"I was kind of inoculated for that five or six year period when I made the first three. I could make decisions with absolutely no thought to what the potential box office was," says Damon. "It was liberating in that sense. I knew that if I had another Jason Bourne off in the middle distance, it would kind of rescue me and keep my career afloat for a few more years."

In "Jason Bourne" (out July 29), Damon returns to the spy franchise that made him a full-blown movie star with all the freedom such status affords. Given how much 45-year-old actor credits the series with, it's a welcome homecoming.

"It's obviously the most significant thing that's happened in my career," Damon said in a recent interview from the set of Alexander Payne's "Downsizing." ''I definitely knew I wanted to do it again but I was always kind of tethered to Paul (Greengrass). I knew I didn't want to do it without him."

It's been nine years since "The Bourne Ultimatum," but the franchise based on Robert Ludlum's novels has kept spinning. "The Bourne Legacy," in 2012, starred Jeremy Renner as another secret agent.
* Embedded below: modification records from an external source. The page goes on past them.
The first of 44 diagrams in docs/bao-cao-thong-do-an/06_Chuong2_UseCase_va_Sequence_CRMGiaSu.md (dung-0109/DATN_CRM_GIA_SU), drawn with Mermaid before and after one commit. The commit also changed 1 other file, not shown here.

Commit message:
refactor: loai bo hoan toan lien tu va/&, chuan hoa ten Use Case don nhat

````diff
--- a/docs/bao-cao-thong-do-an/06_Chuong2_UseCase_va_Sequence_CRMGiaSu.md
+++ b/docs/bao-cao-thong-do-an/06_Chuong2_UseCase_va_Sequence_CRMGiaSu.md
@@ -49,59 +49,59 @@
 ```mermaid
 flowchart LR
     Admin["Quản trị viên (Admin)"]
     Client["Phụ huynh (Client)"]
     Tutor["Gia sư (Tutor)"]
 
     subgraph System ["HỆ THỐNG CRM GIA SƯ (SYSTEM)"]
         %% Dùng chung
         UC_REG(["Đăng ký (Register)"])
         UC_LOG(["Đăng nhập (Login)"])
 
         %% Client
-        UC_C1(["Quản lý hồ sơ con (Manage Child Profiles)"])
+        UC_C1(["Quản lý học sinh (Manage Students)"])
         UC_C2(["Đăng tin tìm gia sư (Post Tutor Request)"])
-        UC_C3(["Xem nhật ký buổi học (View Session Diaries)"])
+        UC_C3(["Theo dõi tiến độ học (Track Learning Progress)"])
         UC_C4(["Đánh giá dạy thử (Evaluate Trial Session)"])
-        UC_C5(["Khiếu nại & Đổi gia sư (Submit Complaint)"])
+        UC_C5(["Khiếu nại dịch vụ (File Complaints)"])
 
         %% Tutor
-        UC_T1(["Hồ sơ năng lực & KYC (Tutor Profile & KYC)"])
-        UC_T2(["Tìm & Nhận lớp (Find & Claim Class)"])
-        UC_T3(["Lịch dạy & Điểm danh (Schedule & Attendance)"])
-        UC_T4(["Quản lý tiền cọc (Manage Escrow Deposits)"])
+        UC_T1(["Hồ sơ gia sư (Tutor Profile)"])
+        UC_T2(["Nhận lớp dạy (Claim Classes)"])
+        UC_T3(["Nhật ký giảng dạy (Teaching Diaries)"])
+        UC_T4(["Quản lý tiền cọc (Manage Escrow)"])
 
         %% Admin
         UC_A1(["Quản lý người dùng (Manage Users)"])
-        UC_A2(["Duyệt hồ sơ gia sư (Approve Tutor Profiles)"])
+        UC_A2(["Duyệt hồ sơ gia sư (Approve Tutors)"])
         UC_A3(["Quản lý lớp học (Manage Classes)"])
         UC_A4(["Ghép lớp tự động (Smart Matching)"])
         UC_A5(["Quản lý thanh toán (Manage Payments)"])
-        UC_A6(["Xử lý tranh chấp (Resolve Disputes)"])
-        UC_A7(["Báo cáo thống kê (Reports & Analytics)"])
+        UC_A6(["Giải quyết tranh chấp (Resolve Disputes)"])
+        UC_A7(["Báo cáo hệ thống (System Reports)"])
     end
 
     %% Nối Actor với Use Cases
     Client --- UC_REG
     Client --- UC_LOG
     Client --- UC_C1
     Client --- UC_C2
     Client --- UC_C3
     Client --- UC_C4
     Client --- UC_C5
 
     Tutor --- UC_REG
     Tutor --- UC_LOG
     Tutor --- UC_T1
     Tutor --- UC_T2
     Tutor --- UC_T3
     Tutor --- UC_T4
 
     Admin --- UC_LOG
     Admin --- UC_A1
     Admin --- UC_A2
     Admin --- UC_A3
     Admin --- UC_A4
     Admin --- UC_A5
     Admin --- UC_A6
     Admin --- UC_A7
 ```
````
That film grossed less than the three previous "Bourne" movies, thus proving the value of both Damon and Greengrass to the franchise. The "Captain Phillips" director helmed Damon's last two "Bourne" movies.

Damon says the delay was partially caused by a struggle to find a worthy next chapter for the character. The time helped: "Jason Bourne" was inspired by Edward Snowden and more recent debate over civil liberties.

But Damon's and Greengrass' motivation in returning, they say, ultimately grew out of satisfying fans of the kinetic, mysterious "Bourne" films.

"All those people who have come up to me over the years, hopefully they're representative of a whole group of people who will go buy tickets," says Damon. "We're counting on it. You never know. It's the movie business, so it could be a total disaster."